____ RECORDED INFORMATION

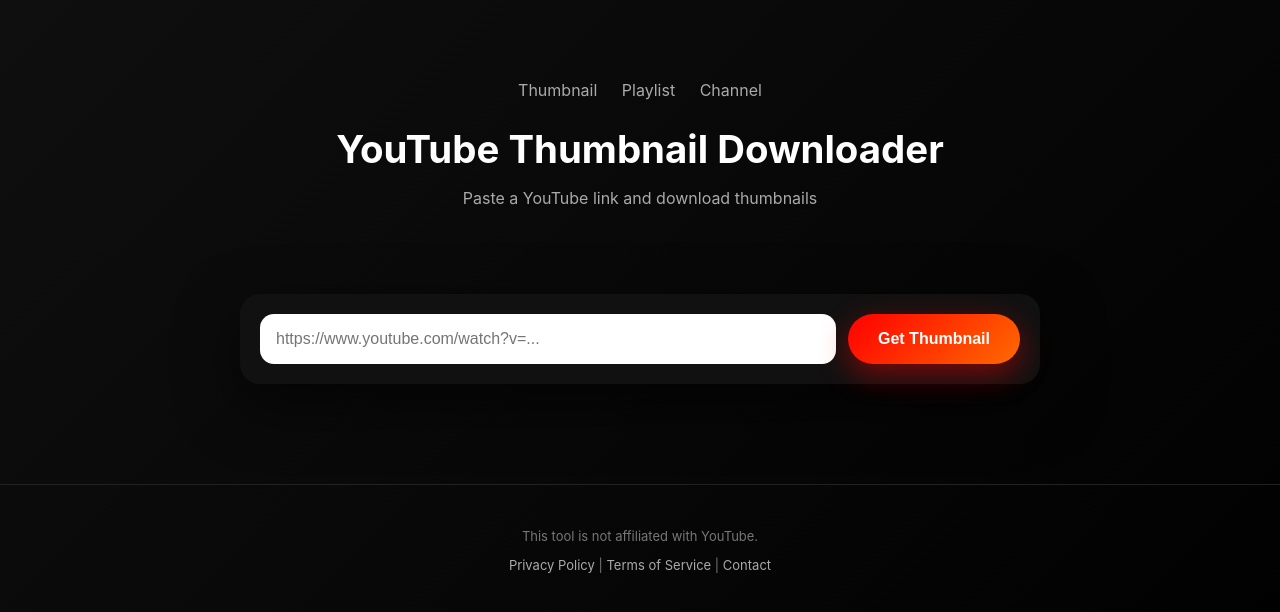
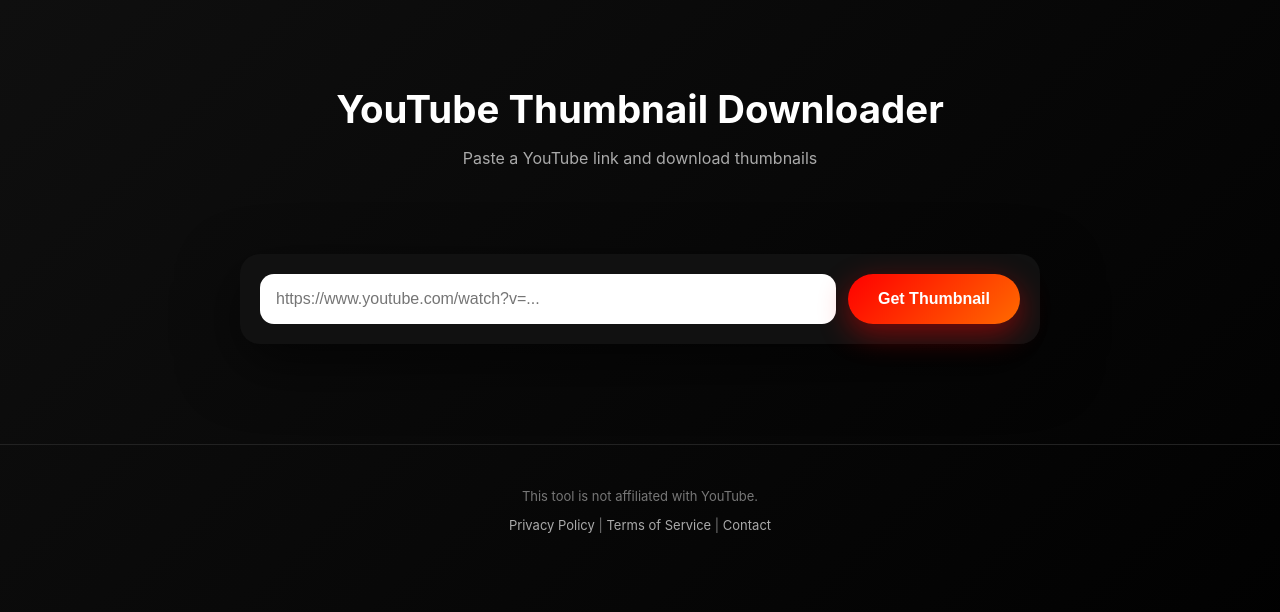
Before and after one commit to alshara030/yt-thumbnail-downloader, a plain HTML site: page index.html in a window 1280 px wide. Drawn offline with Linux system fonts and the light colour scheme.

Commit message:
Update index.html

```diff
--- a/index.html
+++ b/index.html
@@ -195,11 +195,7 @@
 
 
   <header>
-        <nav>
-  <a href="index.html">Thumbnail</a>
-  <a href="playlist-thumbnail.html">Playlist</a>
-  <a href="channel-thumbnail.html">Channel</a>
-</nav>
+
 
     <h1>YouTube Thumbnail Downloader</h1>
     <p>Paste a YouTube link and download thumbnails</p>
```
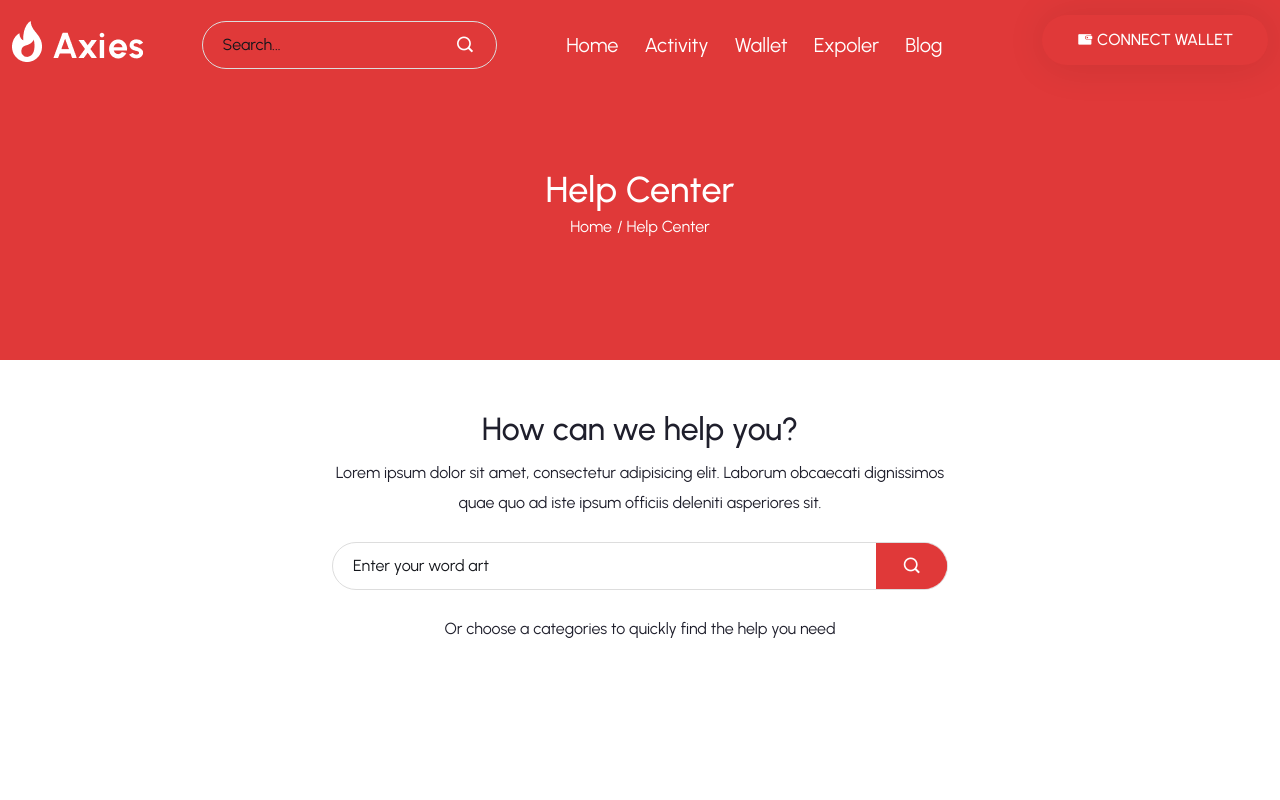
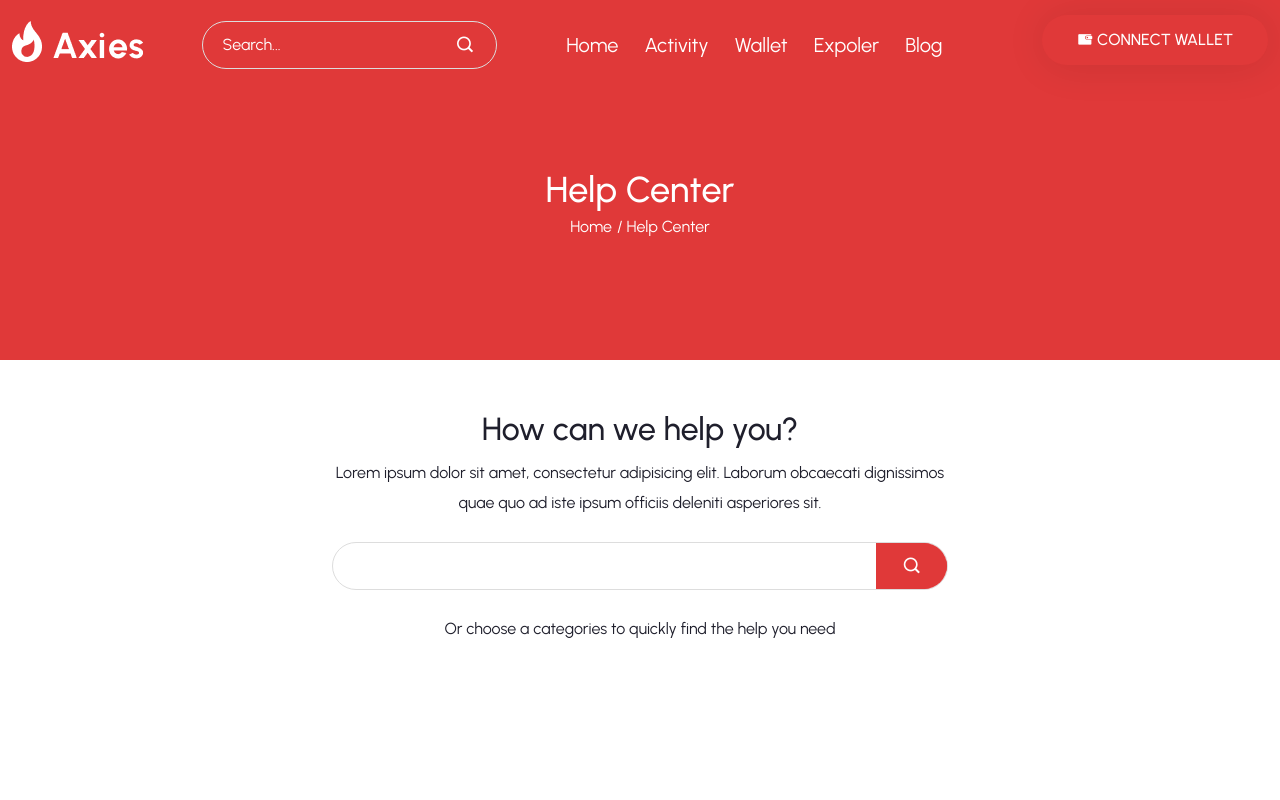
Before and after one commit to helaluddin100/red-nft-marketplace, a React (Create React App) app: page /help in a window 1280 px wide. Shown: the top 800 px of the page. Built offline with nearby package versions, Linux system fonts and the light colour scheme.

Commit message:
placeholder color change

```diff
--- a/public/assets/css/layout.css
+++ b/public/assets/css/layout.css
@@ -16,7 +16,7 @@ ul.menu-nav-ul {
 }
 
 .nav-link:hover {
-    color: var(--main-color);
+    color: var(--second-color);
 }
 
 .nav-link:focus {
--- a/public/assets/css/style.css
+++ b/public/assets/css/style.css
@@ -2078,14 +2078,6 @@ button.search-btn.ss-btn {
     border: 1px solid var(--main-color);
 }
 
-.ss-input::placeholder {
-    color: var(--second-color);
-}
-
-.ss-input {
-    color: var(--second-color);
-}
-
 
 /* ========================wallet============== */
 
@@ -3594,10 +3586,6 @@ h4.modal-title {
     border-radius: 10px;
 }
 
-.form-control.search-input::placeholder {
-    color: #14161b;
-}
-
 .expolor-product {
     padding-bottom: 20px;
     margin-top: 30px;
```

________

### PROBLEM
Write out each entry exactly as given, but skip the pictures.

### RESULT
Before and after one commit to alshara030/yt-thumbnail-downloader, a plain HTML site: page index.html in a window 1280 px wide. Drawn offline with Linux system fonts and the light colour scheme.

Commit message:
Update index.html

```diff
--- a/index.html
+++ b/index.html
@@ -195,11 +195,7 @@
 
 
   <header>
-        <nav>
-  <a href="index.html">Thumbnail</a>
-  <a href="playlist-thumbnail.html">Playlist</a>
-  <a href="channel-thumbnail.html">Channel</a>
-</nav>
+
 
     <h1>YouTube Thumbnail Downloader</h1>
     <p>Paste a YouTube link and download thumbnails</p>
```
Before and after one commit to helaluddin100/red-nft-marketplace, a React (Create React App) app: page /help in a window 1280 px wide. Shown: the top 800 px of the page. Built offline with nearby package versions, Linux system fonts and the light colour scheme.

Commit message:
placeholder color change

```diff
--- a/public/assets/css/layout.css
+++ b/public/assets/css/layout.css
@@ -16,7 +16,7 @@ ul.menu-nav-ul {
 }
 
 .nav-link:hover {
-    color: var(--main-color);
+    color: var(--second-color);
 }
 
 .nav-link:focus {
--- a/public/assets/css/style.css
+++ b/public/assets/css/style.css
@@ -2078,14 +2078,6 @@ button.search-btn.ss-btn {
     border: 1px solid var(--main-color);
 }
 
-.ss-input::placeholder {
-    color: var(--second-color);
-}
-
-.ss-input {
-    color: var(--second-color);
-}
-
 
 /* ========================wallet============== */
 
@@ -3594,10 +3586,6 @@ h4.modal-title {
     border-radius: 10px;
 }
 
-.form-control.search-input::placeholder {
-    color: #14161b;
-}
-
 .expolor-product {
     padding-bottom: 20px;
     margin-top: 30px;
```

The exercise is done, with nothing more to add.